Insider subscribers might have seen that Mel Kiper's latest mock draft is updated with his explanations for each pick.
The measurables are all there -- 32 picks, 2,000-plus words, handy links to player bios -- and I'd like to offer some thoughts on his NFC West choices.
And since Kevin Seifert did something similar on the NFC North blog, I'll follow his format (note that a coin toss will determine whether the 49ers pick 16th or 17th):
Mel's pick: Ndamukong Suh, DT, Nebraska
My thoughts: The Rams worked last offseason to rebuild their offensive line, with encouraging results. They need to rebuild the defensive line next and Suh would help them on that front. Chris Long improved quite a bit last season. The team needs to replace aging defensive ends Leonard Little and James Hall, who might not be back. Adam Carriker's injury issues prove the Rams cannot count on him. Suh makes sense, in other words, even though the Rams should take a franchise quarterback if they see one in this draft.
Mel's pick: Sam Bradford, QB, Oklahoma
My thoughts: If Bradford is good enough to go sixth overall, the Rams should take him at No. 1. A good quarterback beats a very good defensive tackle. The Seahawks are in better position to take a chance on a quarterback early because they have another pick in the first half of the round. The second pick provides some insurance. Matt Hasselbeck's recent injury history should force the Seahawks to address this issue in the near term. Bradford could spend a season or at least part of a season on the bench, depending upon his health, Hasselbeck's health and Hasselbeck's production.

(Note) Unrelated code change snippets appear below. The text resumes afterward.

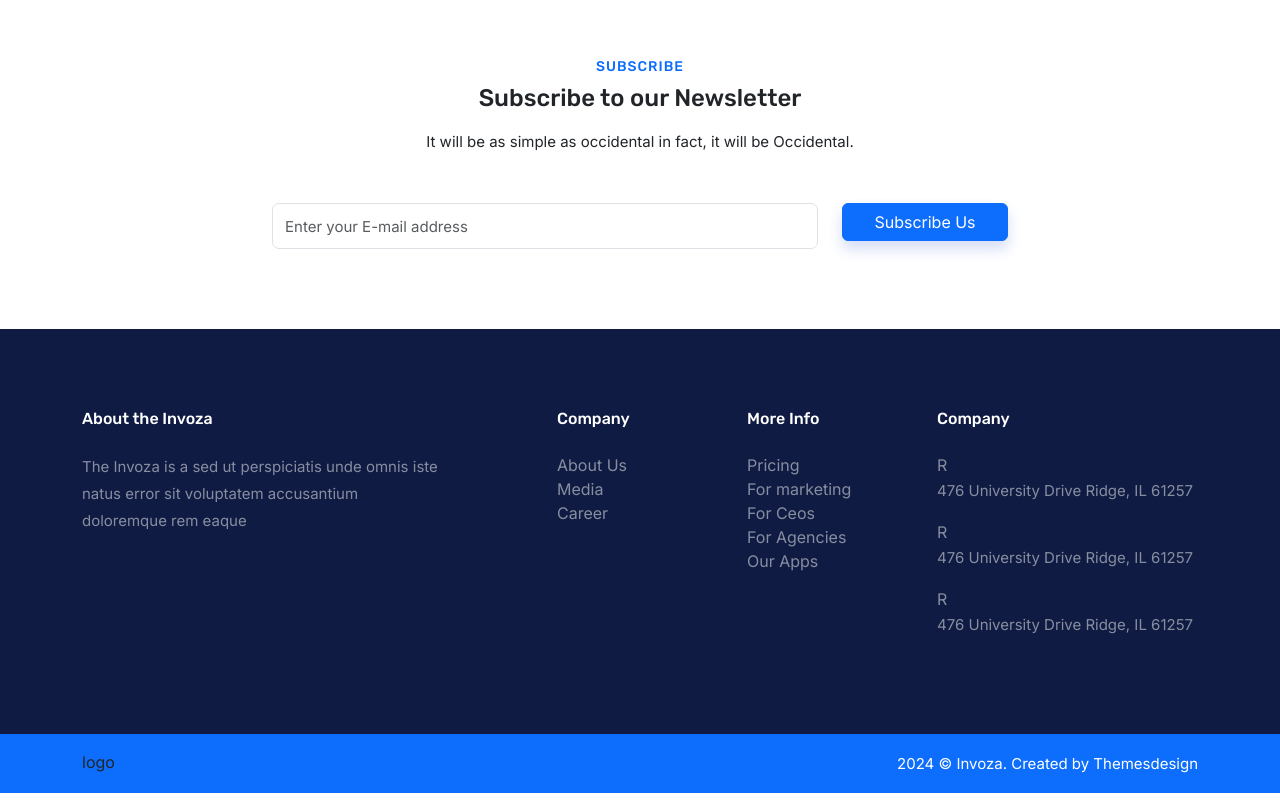
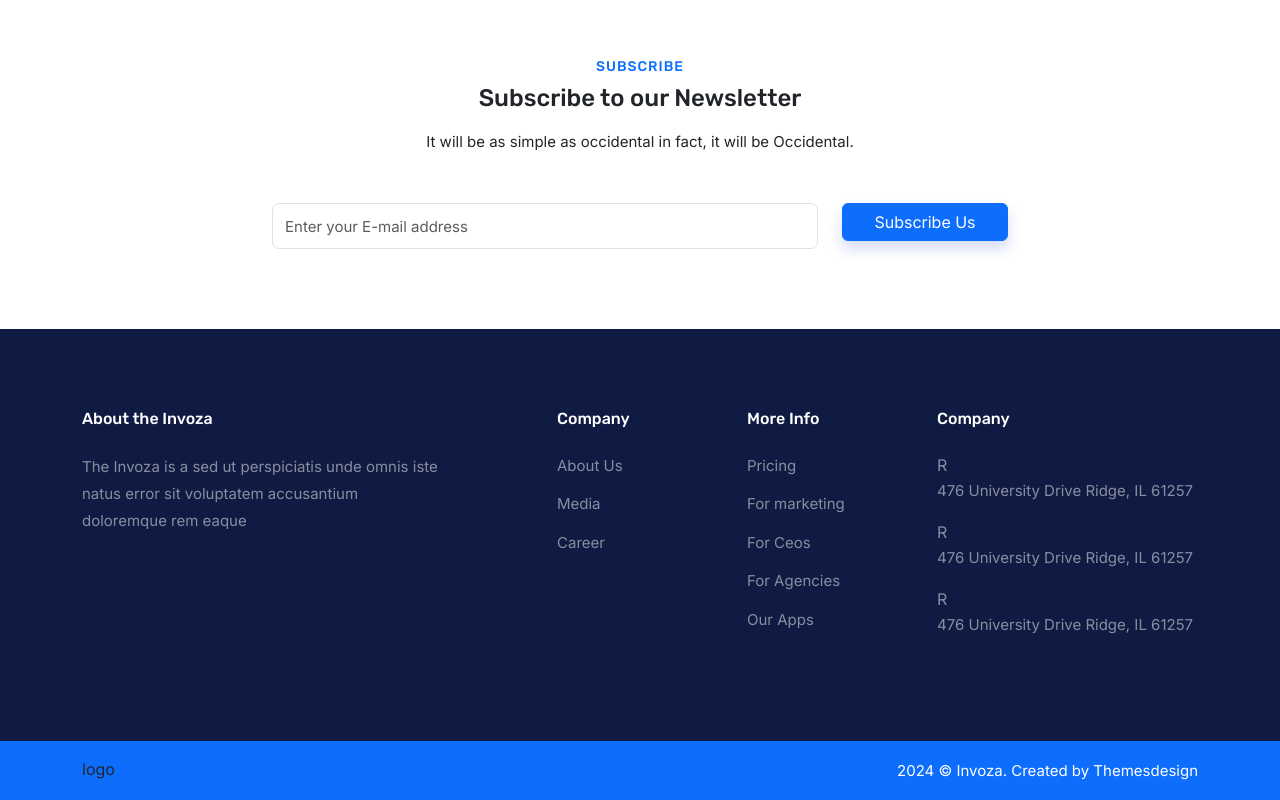
Before and after one commit to santiagoMoreno73/react-landing-essetec, a Next.js app: page / in a window 1280 px wide. Shown: the part 3521-4321 px from the top of the page. Built offline with nearby package versions, Linux system fonts and the light colour scheme.

Commit message:
added label a

```diff
--- a/src/app/Components/Footer/Footer.jsx
+++ b/src/app/Components/Footer/Footer.jsx
@@ -7,7 +7,7 @@ const Footer = () => {
         <div className="row">
           <div className="col-sm-6 col-lg-4">
             <div>
-              <h5 className="footer-list-title mb-4">About the Invoza</h5>
+              <h5 className="mb-4 footer-list-title">About the Invoza</h5>
               <p className="">
                 The Invoza is a sed ut perspiciatis unde omnis iste natus error
                 sit voluptatem accusantium doloremque rem eaque
@@ -15,22 +15,42 @@ const Footer = () => {
             </div>
           </div>
           <div className="col-sm-6 col-lg-2 offset-lg-1">
-            <h5 className="footer-list-title mb-4">Company</h5>
-            <ul className="list-unstyled footer-list-menu">
-              <li>About Us</li>
-              <li>Media</li>
-              <li>Career</li>
-            </ul>
+            <div>
+              <h5 className="mb-4 footer-list-title">Company</h5>
+              <ul className="list-unstyled footer-list-menu">
+                <li>
+                  <a href="/">About Us</a>
+                </li>
+                <li>
+                  <a href="/">Media</a>
+                </li>
+                <li>
+                  <a href="/">Career</a>
+                </li>
+              </ul>
+            </div>
           </div>
           <div className="col-sm-6 col-lg-2">
-            <h5 className="footer-list-title mb-4">More Info</h5>
-            <ul className="list-unstyled footer-list-menu">
-              <li>Pricing</li>
-              <li>For marketing</li>
-              <li>For Ceos</li>
-              <li>For Agencies</li>
-              <li>Our Apps</li>
-            </ul>
+            <div>
+              <h5 className="footer-list-title mb-4">More Info</h5>
+              <ul className="list-unstyled footer-list-menu">
+                <li>
+                  <a href="/">Pricing</a>
+                </li>
+                <li>
+                  <a href="/">For marketing</a>
+                </li>
+                <li>
+                  <a href="/"> For Ceos</a>
+                </li>
+                <li>
+                  <a href="/">For Agencies</a>
+                </li>
+                <li>
+                  <a href="/">Our Apps</a>
+                </li>
+              </ul>
+            </div>
           </div>
           <div className="col-sm-6 col-lg-3">
             <h5 className="footer-list-title mb-4">Company</h5>
```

Mel's pick: C.J. Spiller, RB, Clemson
My thoughts: The 49ers do need a return specialist. They could use a change-of-pace running back, too. Spiller would fill those needs and let's face it, mock drafts are mostly about matching teams needs with the prospects available. But as the 49ers found out when Michael Crabtree fell to them unexpectedly, surprises happen. It's important for the 49ers to keep things in perspective here. It's way too early to write off Glen Coffee as Frank Gore's backup. A running back drafted in the first round needs to play, in most cases, and this selection would invite more questions about Gore's role in an offense that ignored him for stretches once Alex Smith became quarterback. It's possible to find return specialists later in the draft. Spiller should be the pick only if the value is there, not just to fill a couple needs.
14. Seattle Seahawks
Mel's pick: Everson Griffen, DE, USC
My thoughts: The Seahawks will take criticism if they fail to draft an offensive lineman among the first two choices. They'll probably take criticism if coach Pete Carroll seems to be filling the Lawrence Jackson Scholarship with this selection. If the top tackles are gone, however, the Seahawks do need to consider other options. And Carroll's combination of NFL and college experience should give him a good feel for whether Griffen or anyone else from USC is ready for the next level. It was telling, I thought, when Carroll suggested several recent NFL choices from USC might have been overvalued. It's not like Carroll drafted Jackson, after all.
16. San Francisco 49ers
Mel's pick: Trent Williams, OT, Oklahoma
My thoughts: The 49ers would win the draft-day report cards if they emerged with Spiller and Williams, filling two obvious need areas. This might be a little earlier than the 49ers would like to find their next right tackle. They drafted left tackle Joe Staley at No. 28 in 2007. But based on how Staley has performed, the 49ers could have justified drafting him earlier. If Williams is the real deal as a right tackle, he would give the 49ers bookend tackles for years to come.
Mel's pick: Dan Williams, DT, Tennessee
My thoughts: This pick would make a great deal of sense. Veteran Bryan Robinson has exceeded expectations as the Cardinals' nose tackle, but he'll be 36 in June. The Cardinals have committed more fully to a Steelers-style defense, and that makes nose tackles more valuable. No complaints with this pick.